In the absence of insufficient knowledge, we build simplistic and incomplete models of the world around us. And over time these become immutable truths.

Society has role-specialised to the point where we have successfully outsourced our knowledge creation to scientists. While the rest of us hold comfortably to our simple beliefs.

Here are some I have encountered recently:

These may be “common” sense but they are certainly not universally applicable in any way. There are plants that prefer indirect sunlight. I have killed plants with nitrogen-based fertilisers. The overuse of disinfectant soap is contributing to the rise of previously rare infections likes golden staph; because when the soap kills off the majority of less resilient germs, it is actually making room for the resilient and dangerous varieties to grow. And of course it is well known that the widespread prescription of antibiotics at every tiny sniffle has contributed directly to the loss of efficacy across the spectrum as more and more germs evolve immunity to them.

People, however, don't generally like their models of the world challenged. They know best. We seem to have a built-in resistance to new ideas and concepts; especially those that challenge us to think and reconsider an established position. We believe in what we already know, and that’s it.

Possible/likely reasons:

Whilst this belief in simplistic models may appear harmless on an individual level, collectively it could lead to undesirable and uninformed decisions. Face with increasing change, we can ill afford to not only not see the complete picture, but be unwilling to find out!

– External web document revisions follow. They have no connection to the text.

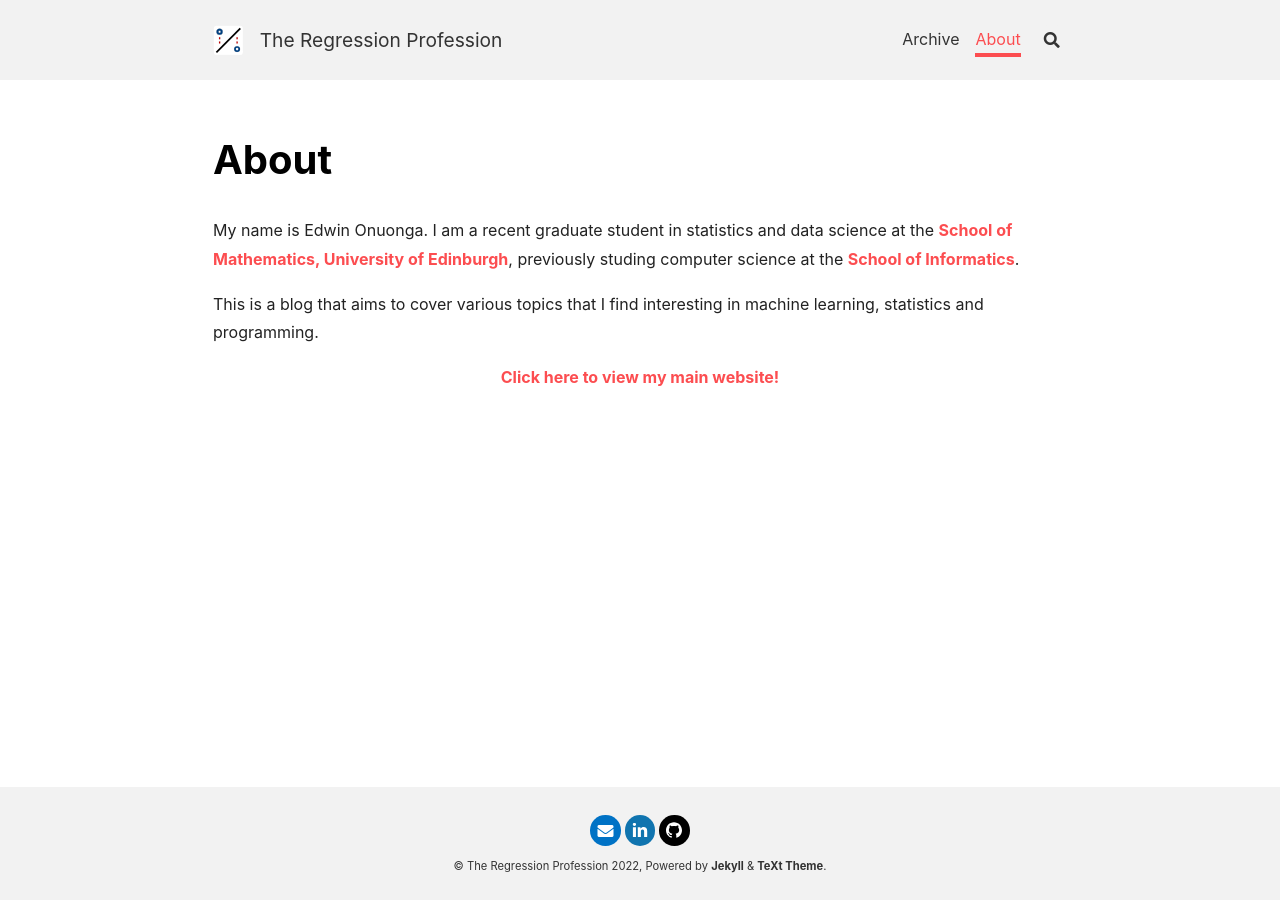
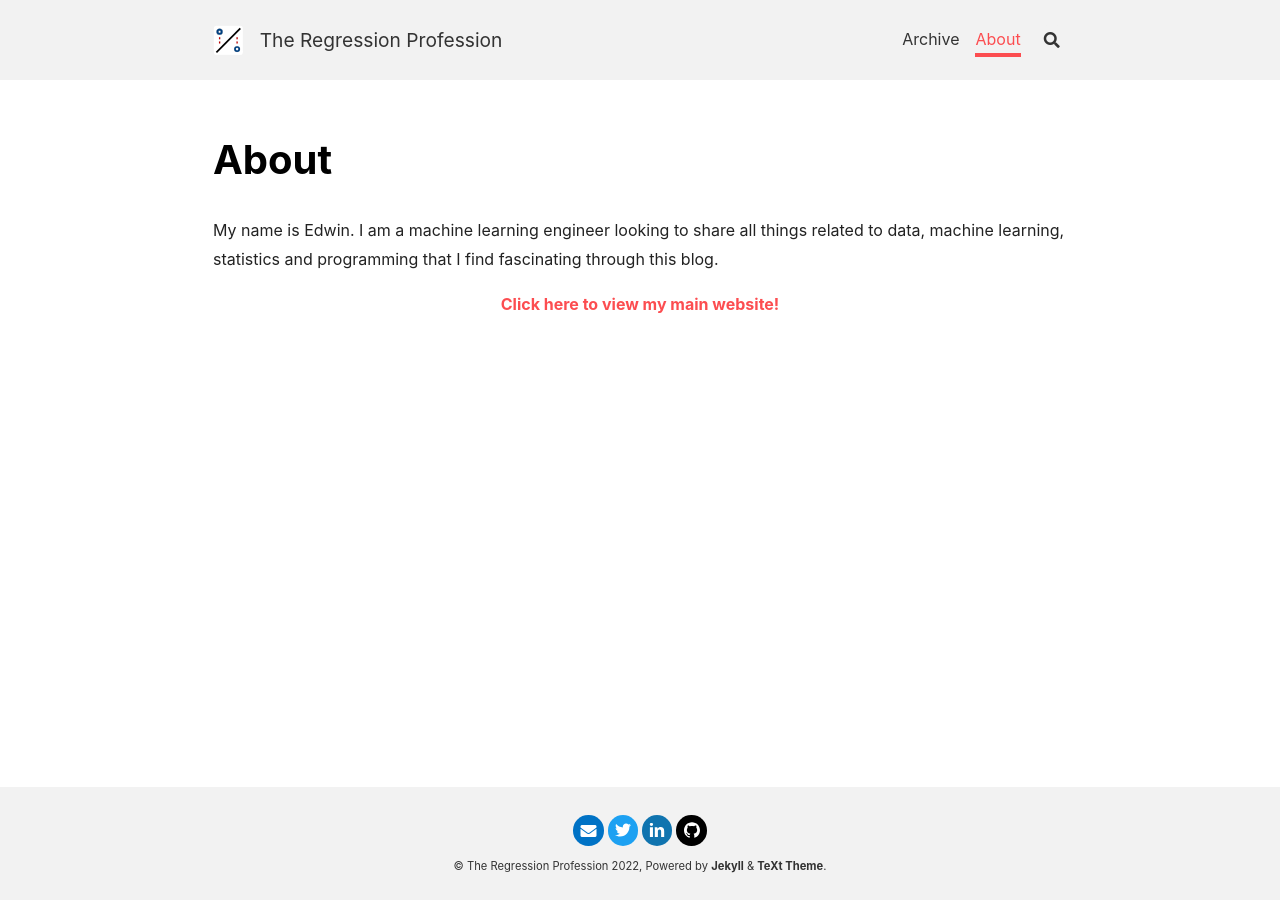
Before and after one commit to eonu/eonu.github.io, a Jekyll site: the page built from about.md, in a window 1280 px wide. Built offline with Jekyll 4.4.1, drawn with Linux system fonts in a browser that asks for light colours; nearby versions of some CDN libraries; formulas are drawn with MathJax 3; comment, search, counter and statistics services are not loaded.

Commit message:
Update about page

```diff
--- a/_config.yml
+++ b/_config.yml
@@ -22,7 +22,7 @@ url     : https://notes.eonu.net # the base hostname & protocol for your site e.
 baseurl : # does not include hostname
 title   : The Regression Profession
 description: > # this means to ignore newlines until "Language & timezone"
-  The one-stop blog for all things data.
+  Learning to make machines learn.
 
 ## => Language and Timezone
 ##############################
@@ -37,10 +37,10 @@ author:
   name      : Edwin Onuonga
   url       : https://eonu.net
   avatar    : /assets/images/me.jpg # path or url of avatar image (square)
-  bio       : I'm a data scientist looking to use statistics and machine learning along with the plentiful data we have, to gain insight into various application areas, understand the intricacies of people, and improve our knowledge of the world.
+  bio       : My aim is to build impactful large-scale machine learning infrastructure based on novel technologies, and deliver these solutions to automate processes, solve challenging problems and improve our knowledge of the world.
   email     : ed@eonu.net
   facebook  : # "user_name" the last part of your profile url, e.g. https://www.facebook.com/user_name
-  twitter   : # "user_name" the last part of your profile url, e.g. https://twitter.com/user_name
+  twitter   : edwinonuonga # "user_name" the last part of your profile url, e.g. https://twitter.com/user_name
   linkedin  : eonu # "user_name" the last part of your profile url, e.g. https://www.linkedin.com/in/user_name
   github    : eonu # "user_name" the last part of your profile url, e.g. https://github.com/user_name
 
--- a/about.md
+++ b/about.md
@@ -26,9 +26,7 @@ titles:
 key: page-about
 ---
 
-My name is Edwin Onuonga. I am a recent graduate student in statistics and data science at the [School of Mathematics, University of Edinburgh](https://www.maths.ed.ac.uk/school-of-mathematics), previously studing computer science at the [School of Informatics](https://www.ed.ac.uk/informatics).
-
-This is a blog that aims to cover various topics that I find interesting in machine learning, statistics and programming.
+My name is Edwin. I am a machine learning engineer looking to share all things related to data, machine learning, statistics and programming that I find fascinating through this blog.
 
 <p align="center">
   <a href="https://eonu.net">Click here to view my main website!</a>
```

One of the essential steps in any design or innovation project must be to examine the accepted wisdom and beliefs around the challenge and constraints at hand. This is when a perceptive outsider, especially a non-subject matter expert, can be really useful. In explaining the situation to a non-expert, we can often uncover hitherto invisible mistaken beliefs. Sometimes the problem may not be a problem!